If you wanted to split hairs, the run might not have been earned.
An enterprising sabermetrician will probably find the error in the sentence -- surely there's a cheap option out there that has performed well above his pay grade -- but Lester is, hands down the best $155 million the Cubs have ever spent.
One man cannot take a team to the World Series, but what value can you put on a player who has done it before, wants the ball in the biggest situation, and comes through time and time again? Some guys lead by example, some guys lead with conversations in the locker room -- Lester does both as well as any player in the game.
The Ricketts family buying the Cubs signaled a big change, hiring Epstein furthered that notion, and hiring Joe Maddon to manage the team set a strong foundation, but signing Lester -- the winner -- brought the culture change: the thing the Cubs really needed.
Jon Lester isn't going to be a Lovable Loser -- no sir.
The Cubs have spent a lot of money on free agents over the years -- Andre Dawson, Alfonso Soriano, Jason Heyward -- and why not? They had and will continue to have cash to burn. But can any of them boast being a major part of reversing the curse?
With one more, and perhaps four more, that's what Jon Lester will be able to say.
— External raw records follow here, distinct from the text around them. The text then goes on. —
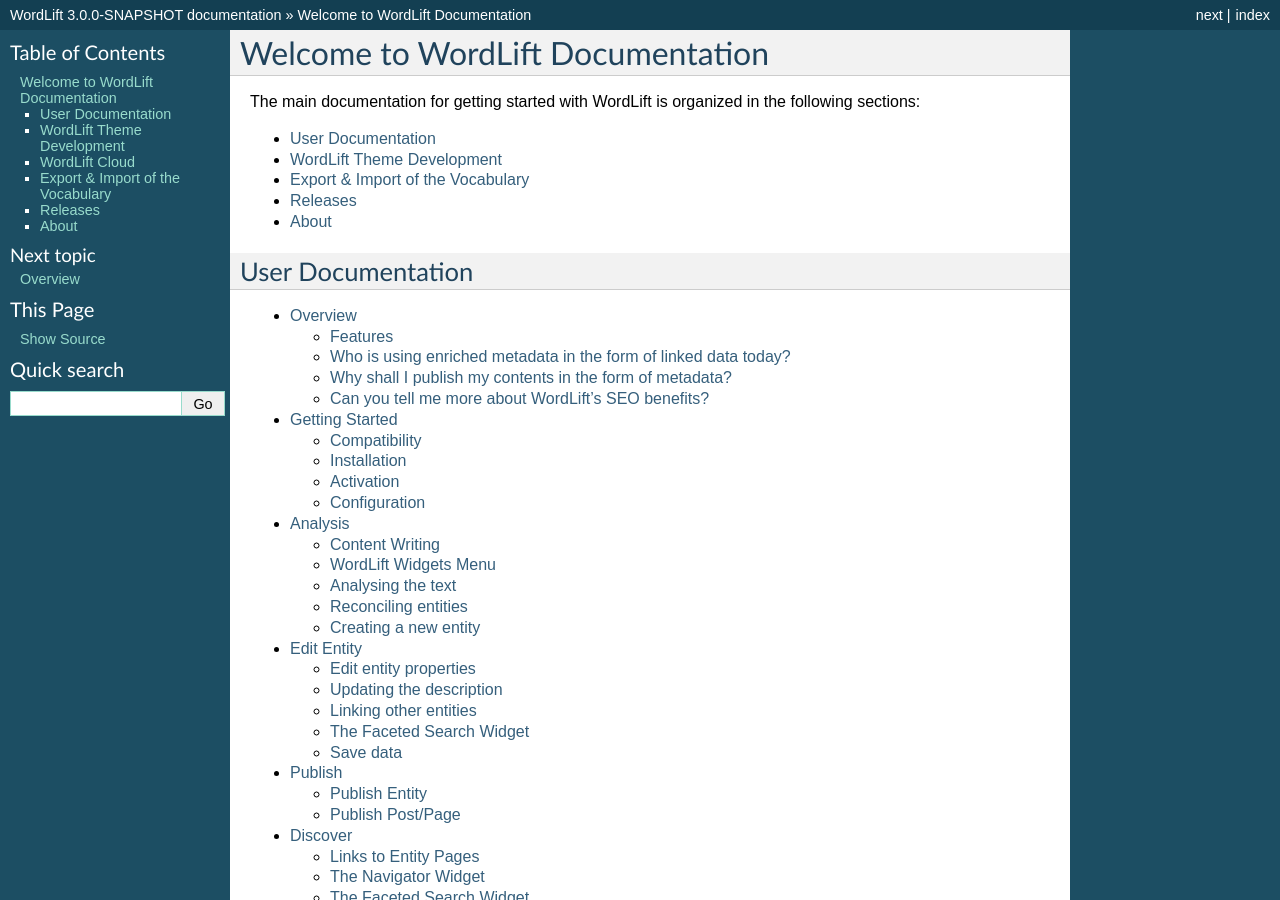
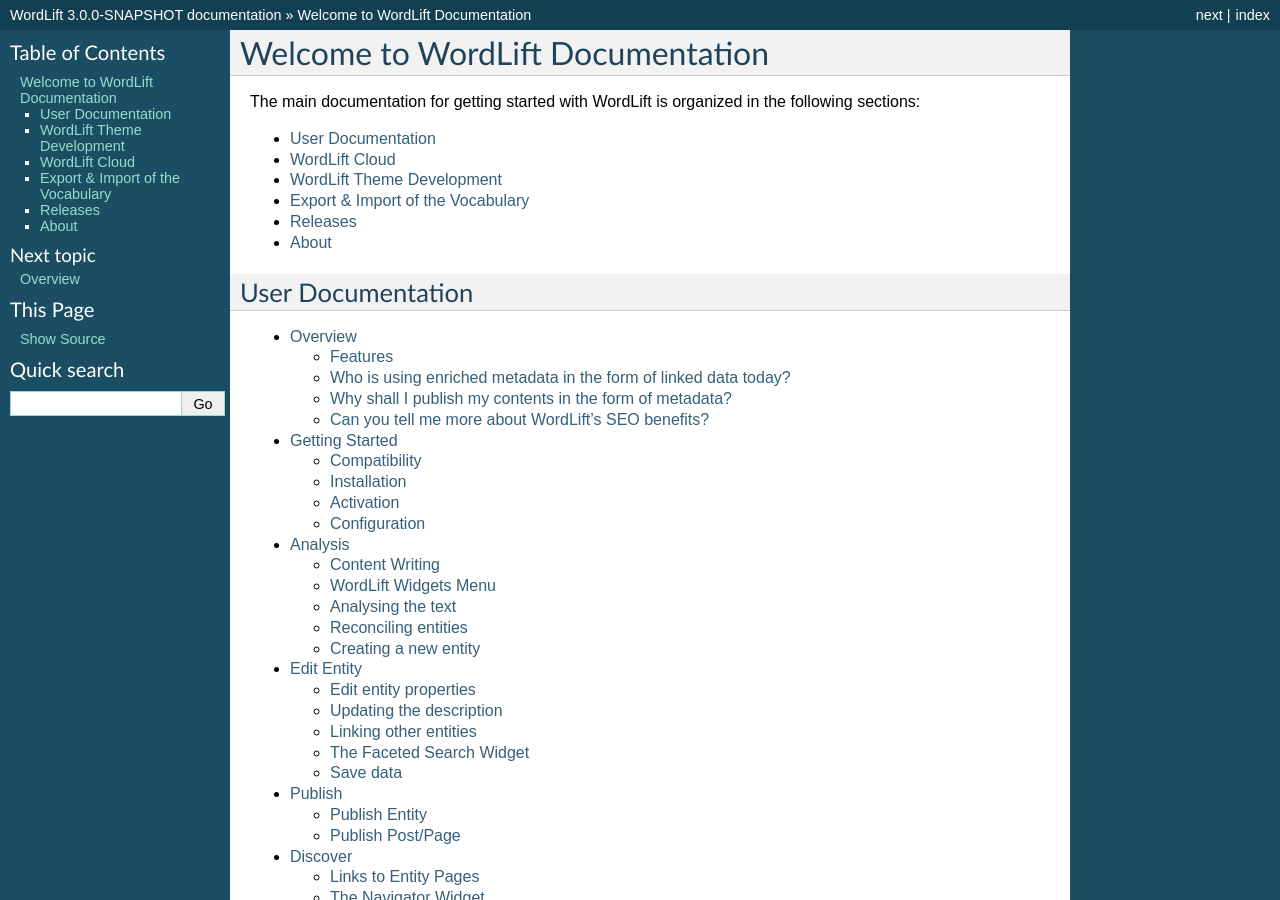
Before and after one commit to insideout10/wordlift-docs, a Sphinx documentation site: the page built from docs/index.rst, in a window 1280 px wide and 900 px high. Built offline with Sphinx 7.4.7, drawn with Linux system fonts in a browser that asks for light colours.

Commit message:
adding a reference in the index to the Cloud

```diff
--- a/docs/index.rst
+++ b/docs/index.rst
@@ -10,6 +10,7 @@
 The main documentation for getting started with WordLift is organized in the following sections:
 
 * :ref:`site-docs`
+* :ref:`wordlift-cloud`
 * :ref:`wordlift-theme-development`
 * :ref:`import-export-vocabulary`
 * :ref:`releases`
```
And while you can count the revenue of hats and t-shirts and commemorative programs and tickets, you can't put a value on 71 or 108 years of heartbreak.
This much is easy to say, though: in Chicago, it's worth more than $155 million.